Here are 10 key ways you can help your child grow toward brilliance, from their birth through to adulthood...
- Start as early as possible: Start now. Whatever your child's age is - don't delay. If yours is a newborn, it is a perfect time to start. If your child is a teenager - it is not too late. As parents, it is our privilege, and our obligation to take care of our child's education. Now is the best time to start.
- Make it fun. For children, learning is fun. What do you think a child does when he plays with his toys? He is diligently learning about his environment. If you observe a young child playing with his toys, you can see that when a child learned all that he can learn from a toy, he tosses it aside, and looks for a new one! Keep it light and fun. Make sure your child grows to be a life long learner.

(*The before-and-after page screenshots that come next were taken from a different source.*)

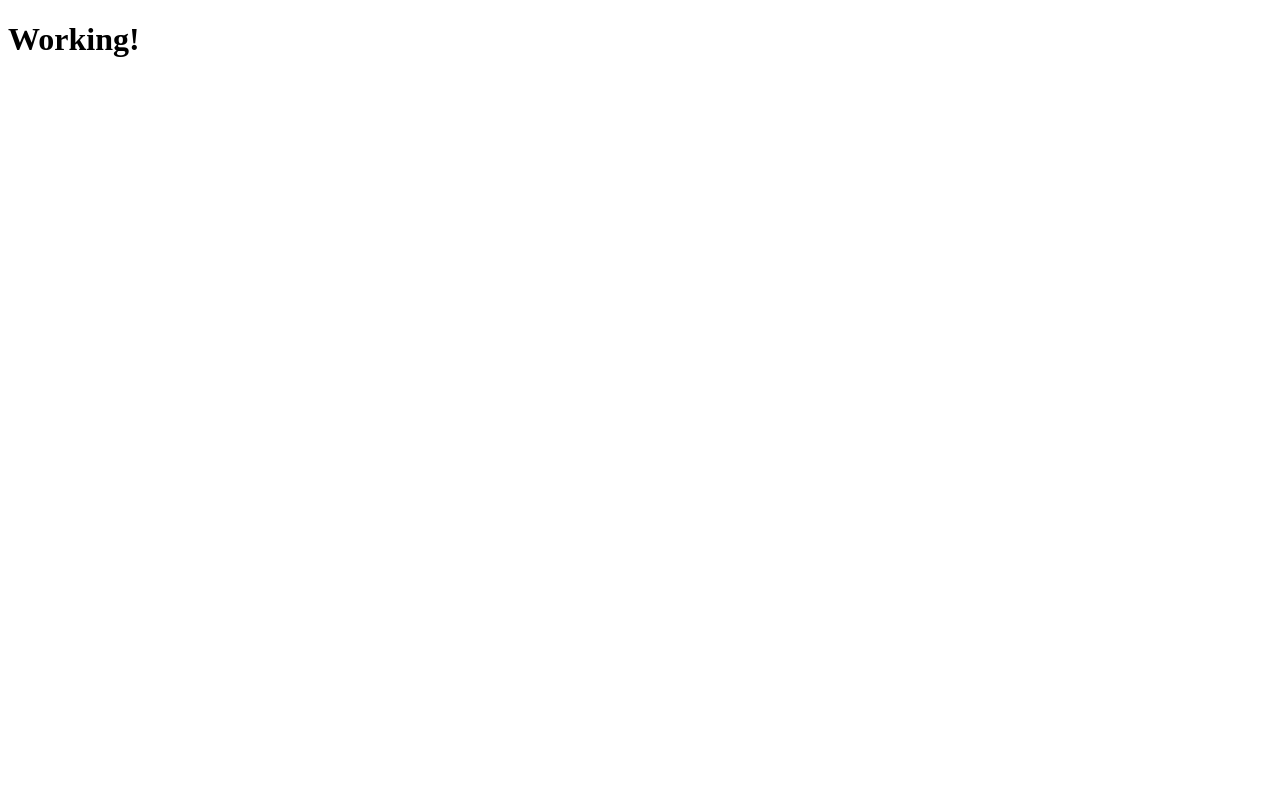
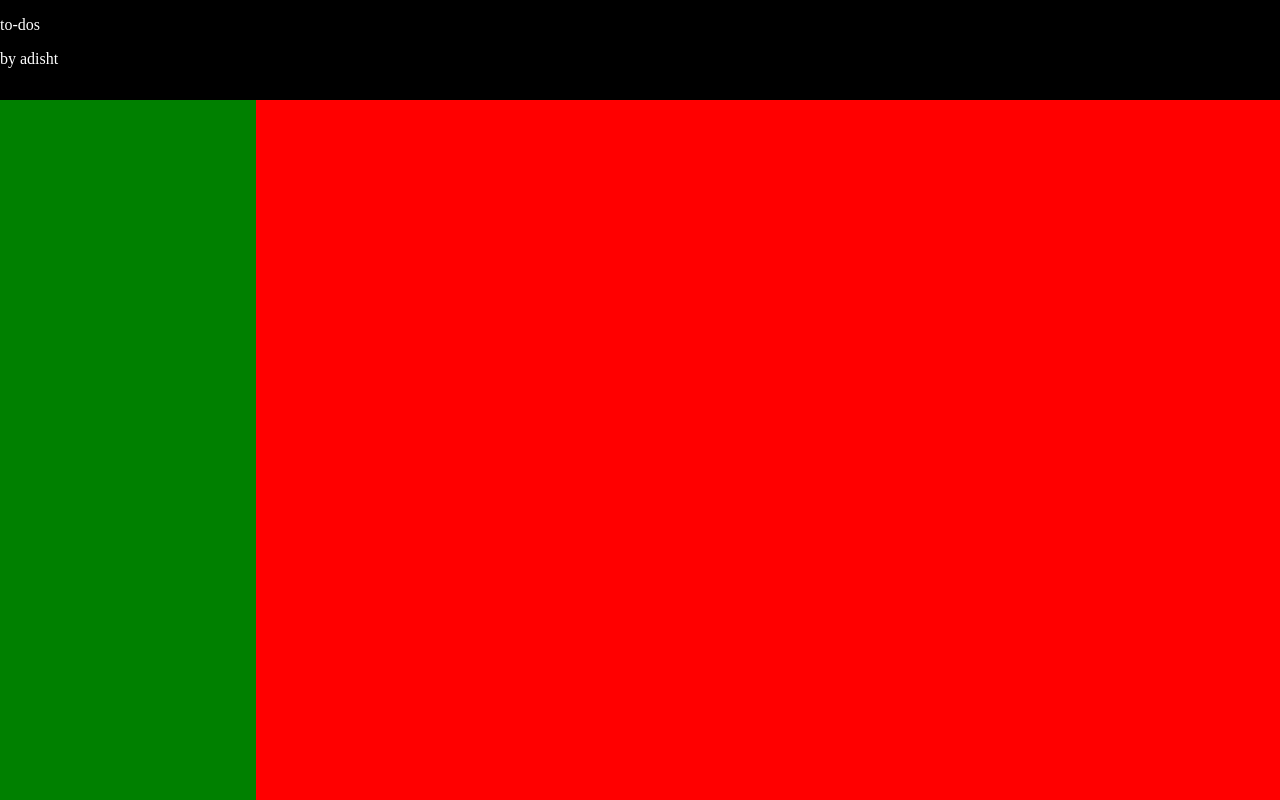
Before and after one commit to AdishtJaglan/task-manager, a website built with webpack: page src/index.html in a window 1280 px wide. Built offline with nearby package versions, Linux system fonts and the light colour scheme.

Commit message:
basic page layout complete

```diff
--- a/src/index.html
+++ b/src/index.html
@@ -8,8 +8,18 @@
 </head>
 
 <body>
-    <h1>Working!</h1>
+    <nav>
+        <p>to-dos</p>
+        <p>by adisht</p>
+    </nav>
 
+    <div id="sidebar">
+
+    </div>
+
+    <div id="todos">
+
+    </div>
 </body>
 
 </html>
--- a/src/index.js
+++ b/src/index.js
@@ -1 +1,3 @@
-alert("working!");
+import "./style.css";
+
+console.log("working!");
--- /dev/null
+++ b/src/style.css
@@ -0,0 +1,33 @@
+body {
+    width: 100%;
+    height: 100vh;
+
+    margin: 0;
+    background-color: black;
+    color: white;
+
+    display: grid;
+    grid-template-rows: 1fr 7fr;
+    grid-template-columns: 1fr 4fr;
+}
+
+nav {
+    grid-row: 1/2;
+    grid-column: 1/3;
+}
+
+#todos {
+    grid-row: 2/3;
+    grid-column: 2/3;
+
+    width: 100%;
+    background-color: red;
+}
+
+#sidebar {
+    grid-row: 2/3;
+    grid-column: 1/2;
+
+    width: 100%;
+    background-color: green;
+}
```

- You are your child's natural teacher. No matter how many teachers your child has in school and outside of school, you are his first and most important teacher. Take advantage of this and make sure you teach your child valuable lessons.
- We all underestimate the ability of children to learn. When babies can't speak yet, we don't know how much they can learn, and how fast they learn. We don't know how much they can understand. But this is a very valuable time, when they are learning their mother tongue. We can take advantage of this important period of time to teach them how to read!

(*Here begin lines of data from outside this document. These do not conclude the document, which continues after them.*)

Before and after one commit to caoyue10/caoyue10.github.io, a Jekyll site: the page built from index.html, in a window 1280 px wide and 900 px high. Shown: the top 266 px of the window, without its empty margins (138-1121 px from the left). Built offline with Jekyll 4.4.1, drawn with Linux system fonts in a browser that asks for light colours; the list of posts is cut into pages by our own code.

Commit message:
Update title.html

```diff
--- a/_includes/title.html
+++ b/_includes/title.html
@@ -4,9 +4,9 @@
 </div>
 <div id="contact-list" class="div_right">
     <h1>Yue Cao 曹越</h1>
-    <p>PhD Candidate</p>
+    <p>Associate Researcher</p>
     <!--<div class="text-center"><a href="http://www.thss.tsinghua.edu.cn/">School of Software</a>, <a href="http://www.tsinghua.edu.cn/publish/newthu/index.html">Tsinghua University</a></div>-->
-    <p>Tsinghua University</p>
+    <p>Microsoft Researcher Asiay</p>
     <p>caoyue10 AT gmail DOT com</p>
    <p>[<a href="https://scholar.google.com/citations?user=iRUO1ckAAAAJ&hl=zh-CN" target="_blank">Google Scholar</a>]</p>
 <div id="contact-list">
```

- If you expose your child to many subjects and activities, your child will show you what he is interested in. Then you can take advantage of his interest, and relate other subjects to it. Let your child lead the way.
- Children hate to be tested. Never test your child, or it will stop being fun for him. Trust that whatever learning activity you are doing with your child, is successful. Trust that your child is learning. Never doubt that. When it is the right time, your child will show you how much he learned.

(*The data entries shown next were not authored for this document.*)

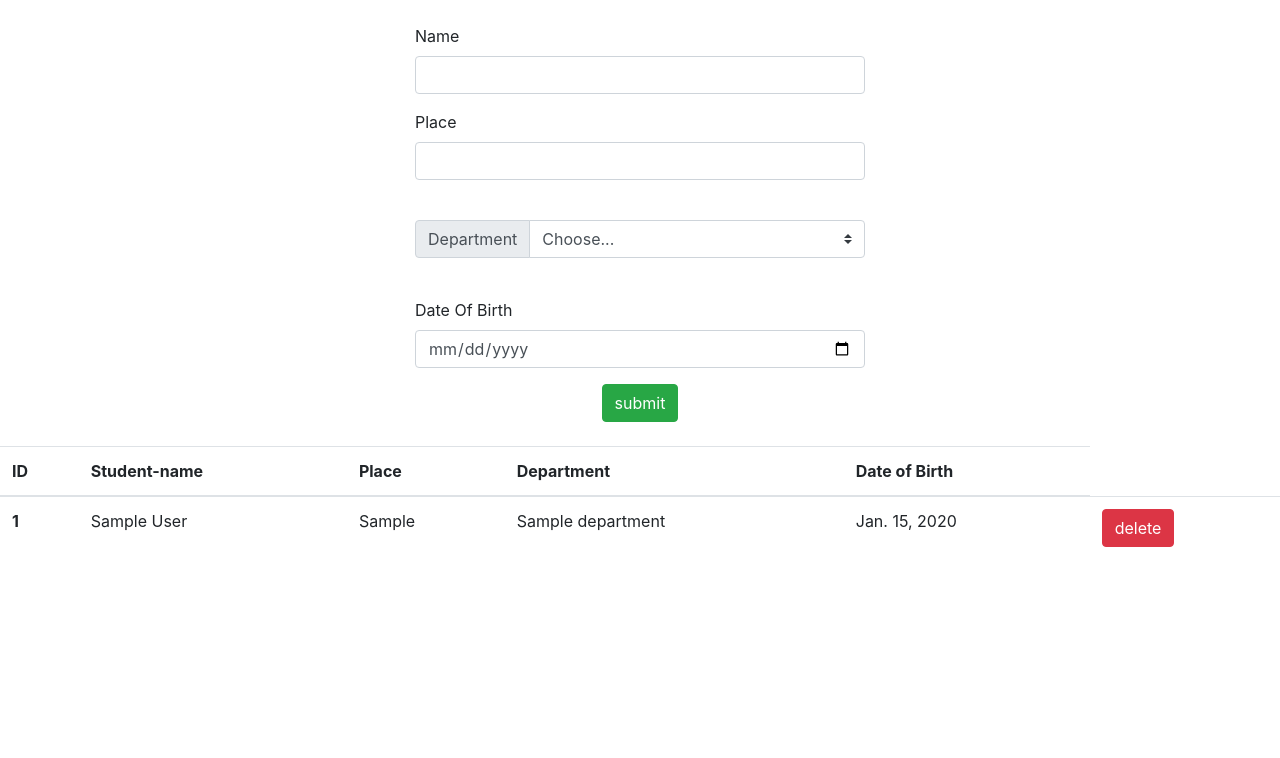
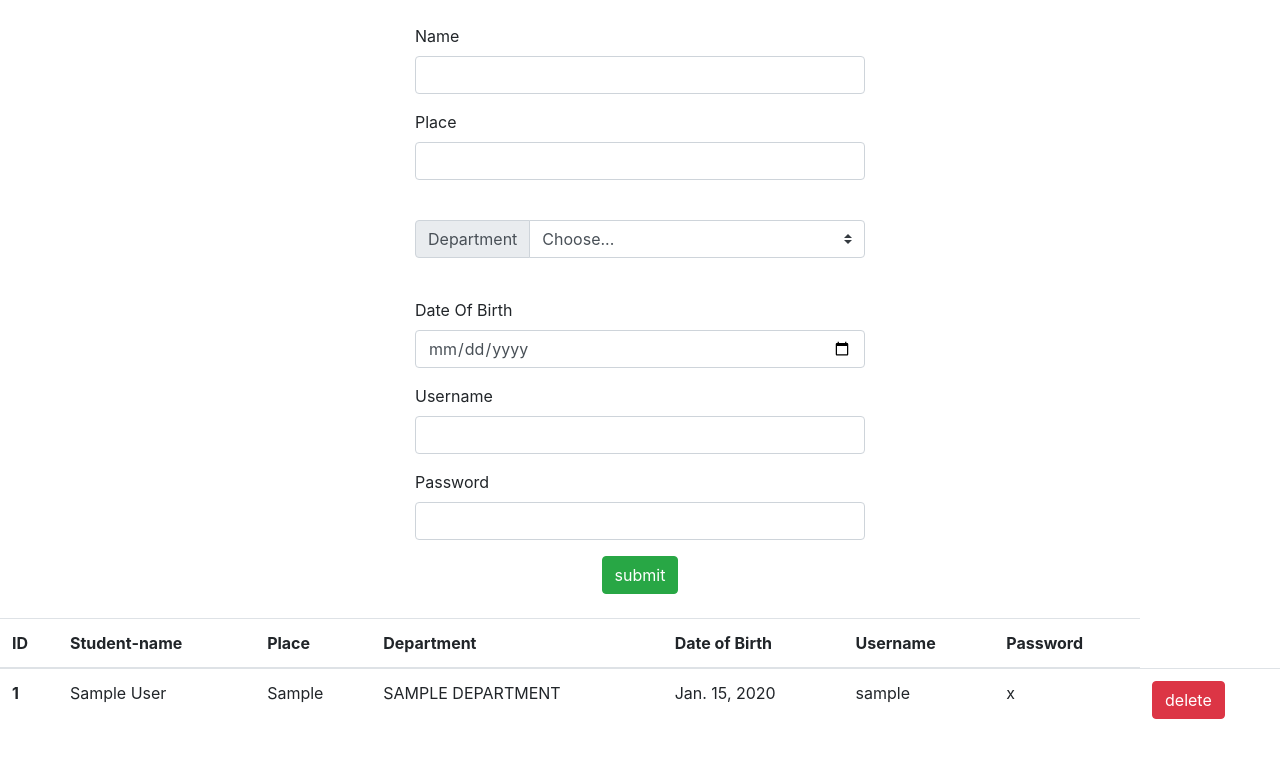
Before and after one commit to vishnu-vasudev/databaseproject, a Django app: template data/templates/student.html in a window 1280 px wide. Shown: the top 758 px of the page. Run offline with Django 4.2, Linux system fonts and the light colour scheme; the template is opened without the code that fills it: values that come from a table or form of the project are taken from there, others are empty; tables that the repository leaves empty hold one stand-in row (values such as "Sample post").

Commit message:
new commit

```diff
--- a/data/models.py
+++ b/data/models.py
@@ -14,3 +14,5 @@ class Student(models.Model):
     stud_place = models.CharField(max_length=20)
     stud_dept = models.ForeignKey(Department, on_delete=models.CASCADE)
     dob = models.DateField()
+    username = models.CharField(max_length=20, default='')
+    password = models.CharField(max_length=20, default='')
--- a/data/templates/student.html
+++ b/data/templates/student.html
@@ -37,6 +37,14 @@
             <div class="input-group mb-3">
                 <input type="date" name="dob" class="form-control" aria-label="Username" aria-describedby="basic-addon1">
             </div>
+            <label for="user-name">Username</label><br>
+            <div class="input-group mb-3">
+                <input type="text" name="user-name" class="form-control" aria-label="Username" aria-describedby="basic-addon1">
+            </div>
+            <label for="password">Password</label><br>
+            <div class="input-group mb-3">
+                <input type="text" name="pass-word" class="form-control" aria-label="Username" aria-describedby="basic-addon1">
+            </div>
             <center><button type="submit" class="btn btn-success">submit</button></center>
           </div><br>
         </form>
@@ -49,6 +57,8 @@
                 <th scope="col">Place</th>
                 <th scope="col">Department</th>
                 <th scope="col">Date of Birth</th>
+                <th scope="col">Username</th>
+                <th scope="col">Password</th>
               </tr>
             </thead>
             <tbody>
@@ -57,8 +67,10 @@
                 <th scope="row">{{i.id}}</th>
                 <td>{{i.stud_name}}</td>
                 <td>{{i.stud_place}}</td>
-                <td>{{i.stud_dept.dpt_name}}</td>
+                <td>{{i.stud_dept.dpt_name|upper}}</td>
                 <td>{{i.dob}}</td>
+                <td>{{i.username}}</td>
+                <td>{{i.password}}</td>
                 <td><a class="btn btn-danger" href="{% url 'st_delete' i.id %}">delete</a></td>
               </tr>
               {% endfor %}
--- a/data/urls.py
+++ b/data/urls.py
@@ -9,4 +9,5 @@ urlpatterns = [
     path('student', views.studentfn, name='student'),
     path('st_delete/<int:id>', views.st_delete, name='st_delete'),
     path('login', views.loginfn, name='login'),
+    path('home', views.homefn, name='home'),
 ]
```
Also changed, not shown: data/templates/home.html (added, +12 -0 lines), data/templates/login.html (+4 -3 lines), data/templates/st_display.html (deleted, +0 -17 lines), data/views.py (+25 -2 lines), data/migrations/0006_student_password_student_username.py (added).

- Children learn much faster than we adults do. If you want to keep your young child interested, you have to move at your child's speed - fast.
- Your child's self confidence and self esteem are most important. Look for things to praise him for, and avoid criticism. One idea is, every day, when your child goes to bed, discuss the day's events and mention all the successes and achievements of the day. Get into the habit of doing this, it will make a big difference in your child's confidence.
- Teach your child to set goals early on. At the beginning of the year you can set yearly goals, at the beginning of the month set monthly goals, and at the beginning of the week - weekly goals. Teach your child how to put together a plan, and how to change the plan when it is necessary. At the end of the year, celebrate the child's achievements of the past year. Make sure your child knows how successful he is.
- Make sure your child knows that it's OK to make mistakes. It's OK to try and fail. Failure is just a learning opportunity, a signal to try a different way. A child that knows this, will not be discouraged or give up. A child that knows this lesson, will keep a healthy self esteem and confidence in spite of occasional set backs.
Dear friend, please don't delay ! As you know, the earlier you start working with your child, the better the results! Please don't miss the opportunity to develop your child's brain to the fullest, to give your child the most important gift of all - the gift of genius!
What advantage is it to send a young person out into the world with a head full of knowledge but without the confidence to use it effectively, or the ability to grapple with life's problems with that inner stability and optimism which alone can bring success?
The most important thing your child can learn is that you love them unconditionally, without judgment. That is the rock on which their self-assurance will be built. We need to demonstrate that love by listening, genuinely listening, to our children. By never imposing our own evaluations, instead asking appropriate questions to guide the child to see objectively for themselves. And never making the child wrong when they give their opinions or make mistakes, and try to discover their own unique identity.
Secondly, a child (and each of us) needs to learn that we create our emotional responses based on our interpretation of things. No one "makes me angry" - I make myself angry based on the way I choose to look at things. That is usually highly influenced by the way I have been taught to look at things, especially by my parents, so if we hope for our children to be emotionally intelligent, we need to be ourselves, and we need to base that intelligence on a world view that is open minded and flexible, based on facts and observation, not prejudice and our own cultural conditioning.
It takes time and experience for a child to learn to understand and control their emotions, and to take responsibility for their beliefs, their reactions and behaviors. For this they need guidance and a good example. You.
The supportive knowledge and know-how is readily available and this book, How to Develop Your Child's Genius, is a prime example. Esther has worked hard for many years to research the theory and practice of child development and most importantly has put the principles into practice to aid her own children's development. She has had great results with her children and with her client's kids too! She has been sharing some of the methods she has found to be most effective on her web site and in the present volume she has put together a wide and coordinated collection, to help you bring up a happy and successful family. I highly recommend you read this. It's a very interesting package too. More details here...